English conversation classes need to have structure.
Think about conversation for a moment. What does it mean? Try to remember a conversation you heard recently.
Did the people involved talk an equal amount? Did they seem interested? How did they show this? Did they ask each other questions? What was their body language like? What was their intonation like when they spoke?
Whilst many students of English can speak well, they lack some of the essential conversation skills, including:
Showing interest by verbal and non-verbal means
Using tag questions
Using echo questions and asking other appropriate questions
Using appropriate intonation
Using a wide range of vocabulary
How can you teach these skills?
Many teachers who are teaching English conversation classes merely give students subjects to talk about and then listen, occasionally correcting mistakes in grammar or pronunciation.
But does this really help students? It can sometimes actually make them hesitate more when they speak because they become nervous about making mistakes.
An alternative approach is to focus on the skills mentioned above.
Walk into the class, sit down and tell the students some (untrue) bad news. For example, "My cat died yesterday." This works better if you can act sad. Elicit suitable responses from the students, for example, "I'm sorry", "oh no!", "That's a pity!", etc. Then tell them that it wasn't true, as you don't want them to worry!
Then tell them some good news such as "I won the lottery!" Again, elicit suitable responses. Explain that these expressions can show someone you are interested in what they are saying.
You could also prepare two sets of cards, one with situations on (good news, bad news and neutral news), and the other set with responses on and get the students to match them.
Tag questions (Isn't it? Wasn't it? Didn't they?) are difficult for some students to get right but they help conversation sound much more natural.
For example: "It's cold today, isn't it?" sounds more natural and more friendly than "It's cold today."
Echo questions are also another conversation skill you can teach and practice with your students.
A: John has got married.
B: Has he?
A: Yes, it was last week.
B: Was it?
B: These are great news.
A: I'm quitting school.
B: You're quitting school?
A: That's right.
B: That's an interesting thing to do . . .
A: I met Brad Pitt.
B: You met who?
A: Brad Pitt.
B: You don't say!
A: Janet bought a yacht.
B: Janet did what?
A: She bought herself a yacht.
B: Well, good for her.
A: Why did you come so late?
B: Why did I come so late? I was stuck in a traffic jam.
A: I see.
Echo questions are very useful and can make students sound like native speakers.

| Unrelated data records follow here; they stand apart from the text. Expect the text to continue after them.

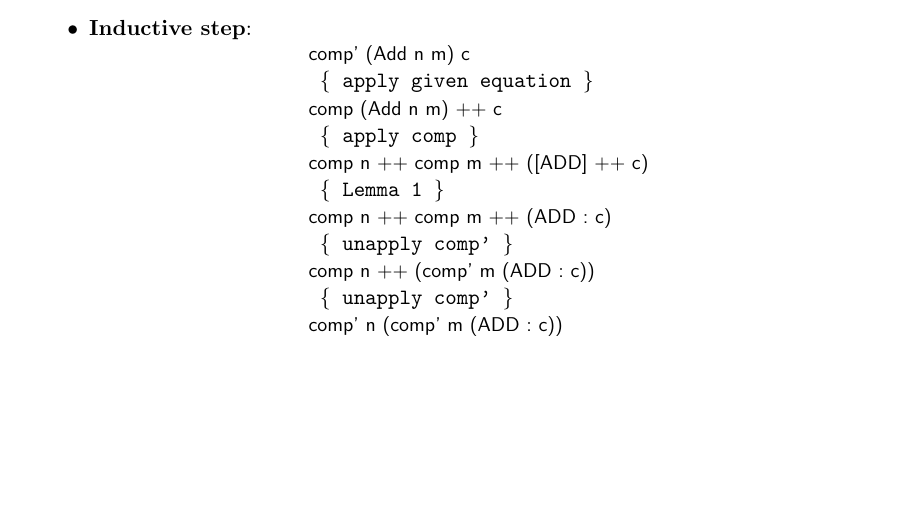
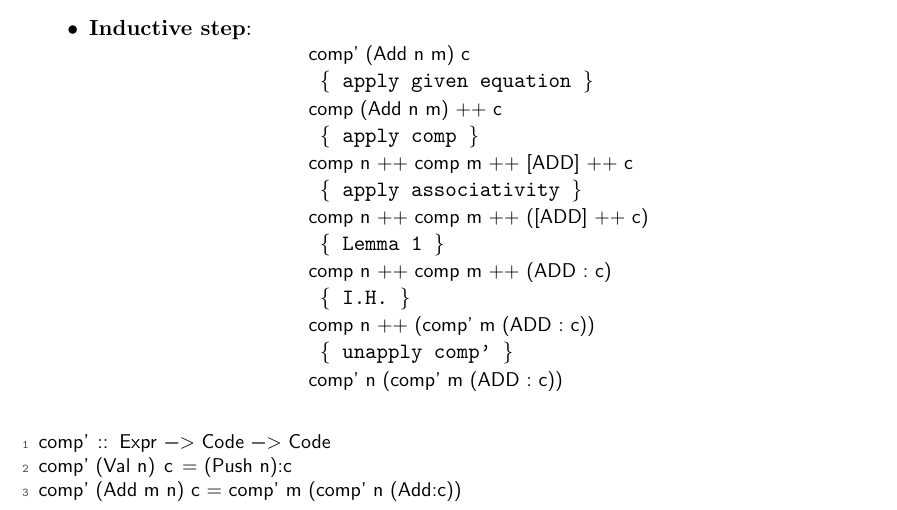
Before and after one commit to herrBez/FunctionalLanguages, a LaTeX document (ReasoningAboutPrograms/reasoningAboutPrograms.tex): part of page 6 of 6, cut so that both start at the same text, the shorter picture padded with empty space. Compiled offline with pdfLaTeX.

Commit message:
Corrected reasoning

```diff
--- a/ReasoningAboutPrograms/reasoningAboutPrograms.tex
+++ b/ReasoningAboutPrograms/reasoningAboutPrograms.tex
@@ -350,10 +350,12 @@ Before trying to solve the exercise I will show a very trivial LEMMA, that simpl
 	\explanation{apply given equation}\\
 	\haskellCode{comp (Add n m) ++ c}\\
 	\explanation{apply comp}\\
+	\haskellCode{comp n ++ comp m ++ [ADD] ++ c}\\
+	\explanation{apply associativity}\\
 	\haskellCode{comp n ++ comp m ++ ([ADD] ++ c)}\\
 	\explanation{Lemma \ref{lem:trivial}}\\
 	\haskellCode{comp n ++ comp m ++ (ADD : c)}\\
-	\explanation{unapply comp'}\\
+	\explanation{I.H.}\\
 	\haskellCode{comp n ++ (comp' m (ADD : c))}\\
 	\explanation{unapply comp'}\\
 	\haskellCode{comp' n (comp' m (ADD : c))}
@@ -361,4 +363,11 @@ Before trying to solve the exercise I will show a very trivial LEMMA, that simpl
 	$$
 \end{itemize}
 
+\begin{lstlisting}
+comp' :: Expr -> Code -> Code
+comp' (Val n) c = (Push n):c
+comp' (Add m n) c = comp' m (comp' n (Add:c))
+\end{lstlisting}
+
+
 \end{document}
```
Also changed, not shown: ReasoningAboutPrograms/reasoningAboutPrograms.pdf.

Filming your students' conversations is also great as they can see their body language too, and discuss how that affects their communication.
If you are focusing on a particular kind of conversation, let's say agreeing and disagreeing, then you may need to provide your students with useful vocabulary.
If you don't give them the vocabulary to work with, their conversations will be repetitive and they will not push themselves to improve.
Find recordings of conversations. Ask students to listen for stressed words, and for when the voices go up and down. It is also helpful to model sentences and questions for them to repeat.
Putting it all together
After you have taught and practiced one of the above conversation skills with your students you can set them role plays.
Some students are nervous about giving their own opinions and if this is the case it is a good idea to pre-prepare some role cards to use, so they are using the opinions you give them rather than their own.
Teaching English conversation can be great fun, but remember to keep it structured and actually teach some skills so your students get maximum benefit from the lessons.